- We can click the H button to find the help section and a possible keystroke table to navigate the output after executing the man command.
- We can press the Q button to exit.
- The command output shows the available heading of the man page for the named command.
The following are the possible heading list:
- Name: It shows the command's name.
- Synopsis: It shows the syntax of the command.
- Examples: In this heading, many examples demonstrate the command usage.
- Configuration: It shows the configuration information for a device.
- Defaults: They represent the command's default function and how they can be controlled.
- Options: They show a list of flags and options that the command takes.
- Exit status: It shows the list of exit status values possible for a command.
- Files: They show a file list utilized by the command.
- Environment: It displays the description and list of environment variables that influence the command.
- See also: It represents the commands corresponding to the specified topic.
- History: It shows the history of the command development.
- Authors: This heading shows the person who wrote and managed the command.
- Notes: This heading shows many notes, including dependencies, permission required, etc.
- Bugs: This heading shows the known issues in the program version.
Important: Pages may include fewer or more headings relying on the contents of the man page.
How Output is Displayed in Command Shell
man display its output through pager. A pager is a program that displays its output one screenfull at a time, means whole text doesn't appear at once and there is no option to scroll down the page.
A colon at the bottom displays end of the on-screen page. To go to the next page you can use ?space bar' or 'f' and to go backward page you can use 'b'.
To exit from the on-screen page use 'q' and you will be directed to the shell program. And for help press 'h'.
Sections in the man Page:
man page is divided into different sections. Each section is divided based up on a particular topic.

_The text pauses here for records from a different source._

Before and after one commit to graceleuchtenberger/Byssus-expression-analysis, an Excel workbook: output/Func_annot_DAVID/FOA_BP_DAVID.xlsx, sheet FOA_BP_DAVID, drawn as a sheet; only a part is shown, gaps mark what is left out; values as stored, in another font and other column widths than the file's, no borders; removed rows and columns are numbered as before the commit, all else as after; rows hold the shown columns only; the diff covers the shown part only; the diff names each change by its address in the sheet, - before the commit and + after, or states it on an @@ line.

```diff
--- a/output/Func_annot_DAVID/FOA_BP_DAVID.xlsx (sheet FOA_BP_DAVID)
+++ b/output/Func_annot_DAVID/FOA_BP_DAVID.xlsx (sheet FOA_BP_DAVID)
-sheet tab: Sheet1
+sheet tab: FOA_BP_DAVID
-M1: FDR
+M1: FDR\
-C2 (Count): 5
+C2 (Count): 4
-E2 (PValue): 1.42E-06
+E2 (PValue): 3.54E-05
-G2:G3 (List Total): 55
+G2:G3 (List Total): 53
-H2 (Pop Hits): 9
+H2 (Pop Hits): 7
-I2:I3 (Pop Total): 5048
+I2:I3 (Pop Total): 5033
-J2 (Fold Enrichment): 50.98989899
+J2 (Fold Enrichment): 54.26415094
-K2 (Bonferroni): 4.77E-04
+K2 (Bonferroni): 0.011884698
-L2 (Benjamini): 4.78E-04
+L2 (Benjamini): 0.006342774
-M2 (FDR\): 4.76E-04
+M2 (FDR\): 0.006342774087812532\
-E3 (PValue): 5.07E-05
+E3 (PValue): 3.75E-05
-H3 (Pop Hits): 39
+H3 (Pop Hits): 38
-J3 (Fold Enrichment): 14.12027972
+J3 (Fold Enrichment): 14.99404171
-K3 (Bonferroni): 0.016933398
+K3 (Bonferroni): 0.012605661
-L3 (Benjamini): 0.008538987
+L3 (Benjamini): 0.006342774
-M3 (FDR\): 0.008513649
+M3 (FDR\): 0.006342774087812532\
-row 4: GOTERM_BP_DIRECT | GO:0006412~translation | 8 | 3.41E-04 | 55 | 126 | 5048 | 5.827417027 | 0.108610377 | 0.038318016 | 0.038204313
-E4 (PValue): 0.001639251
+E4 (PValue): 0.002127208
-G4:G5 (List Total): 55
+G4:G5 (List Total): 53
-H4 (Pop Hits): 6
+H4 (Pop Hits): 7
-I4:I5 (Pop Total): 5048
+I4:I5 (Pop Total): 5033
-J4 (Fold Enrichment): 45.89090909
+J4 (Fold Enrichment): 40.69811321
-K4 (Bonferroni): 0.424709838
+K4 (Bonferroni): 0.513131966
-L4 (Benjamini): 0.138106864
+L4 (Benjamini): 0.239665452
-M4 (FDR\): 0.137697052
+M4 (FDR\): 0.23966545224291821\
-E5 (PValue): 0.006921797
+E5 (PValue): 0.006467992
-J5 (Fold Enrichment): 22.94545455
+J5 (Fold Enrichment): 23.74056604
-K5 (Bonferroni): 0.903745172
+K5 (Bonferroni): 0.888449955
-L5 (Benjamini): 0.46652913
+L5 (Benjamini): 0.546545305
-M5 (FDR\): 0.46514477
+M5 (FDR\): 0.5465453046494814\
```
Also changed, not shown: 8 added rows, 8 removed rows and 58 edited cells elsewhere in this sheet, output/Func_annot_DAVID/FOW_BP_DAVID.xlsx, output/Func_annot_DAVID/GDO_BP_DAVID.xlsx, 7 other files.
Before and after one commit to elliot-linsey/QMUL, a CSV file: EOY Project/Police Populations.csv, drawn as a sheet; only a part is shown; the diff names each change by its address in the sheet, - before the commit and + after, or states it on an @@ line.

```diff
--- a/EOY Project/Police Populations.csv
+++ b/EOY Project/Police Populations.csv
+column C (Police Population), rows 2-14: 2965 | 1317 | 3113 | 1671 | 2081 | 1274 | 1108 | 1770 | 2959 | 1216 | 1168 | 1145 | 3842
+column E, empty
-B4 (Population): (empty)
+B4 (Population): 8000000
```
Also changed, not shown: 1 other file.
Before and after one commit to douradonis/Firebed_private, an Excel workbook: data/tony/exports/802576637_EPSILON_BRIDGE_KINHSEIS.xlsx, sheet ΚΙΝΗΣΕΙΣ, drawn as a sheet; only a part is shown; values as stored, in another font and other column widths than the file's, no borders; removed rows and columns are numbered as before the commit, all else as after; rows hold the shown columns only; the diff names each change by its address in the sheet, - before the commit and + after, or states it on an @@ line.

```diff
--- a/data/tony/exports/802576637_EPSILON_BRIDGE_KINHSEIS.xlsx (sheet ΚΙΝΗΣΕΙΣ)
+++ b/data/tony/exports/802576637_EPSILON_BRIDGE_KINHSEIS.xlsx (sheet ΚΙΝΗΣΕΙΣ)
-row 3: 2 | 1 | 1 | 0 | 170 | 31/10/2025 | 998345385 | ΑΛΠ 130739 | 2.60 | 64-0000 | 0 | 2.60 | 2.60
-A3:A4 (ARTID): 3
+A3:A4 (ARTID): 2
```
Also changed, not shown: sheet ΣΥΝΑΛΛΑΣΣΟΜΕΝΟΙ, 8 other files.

The man pages have a number written in the parentheses after the command. These number represent the section number. In the above picture, you can see LS(1) at the top, which shows that it is from section 1.
As I stated earlier, if you will mention a particular section number then your man page will be directed to that section. Or else, you have to go through the whole sections in a pre-defined manner to go to your desired section.
- Executable programs and shell commands
- System calls
- Library calls
- Special files
- File formats and conventions
- System administration commands
- Kernel routines
n. Tcl/Tk (a programming language)
Syntax for a particular section:
|List all available sections of a command.
|To view all man pages of a command.
|sman -k (apropos)
|Shows a list of results in man page containing a keyword match.
|It displays description from manual page if available.
|Used to determine location of a man page
|It shows the entire command manual.
|As the manual is categorized into two or more sections, the section-num option is applied to show only a specific manual section.
|This option is used to return the location where the manual page of a specified command is available.
|This option takes the command case-sensitive.
|Normally, this option is issued as the initial option and resets the behavior of the man command to its default.
|This option prints the debug details.
|--config-file=file, -C file
|We can use this file for user configuration instead of the default of ~/.manpath.
|This option activates warnings using groff. It may be used to implement sanity checks on the manual page's source text. The warnings option is a comma-isolated warning name list. Mac is the default if it isn't supplied.
|It finds text on every manual page. It's a brute-force search. We should define a section to decrease the page numbers that require to be searched.
|It enables local mode. It formats and shows the files of the local manual rather than finding them from the manual collection of the system.
|--location, --path, --where, -w
|This option does not show the manual page but prints the source nroff file's location that would be edited. It shows the location of every source file that is the same as the search criteria if the -a flag is also used.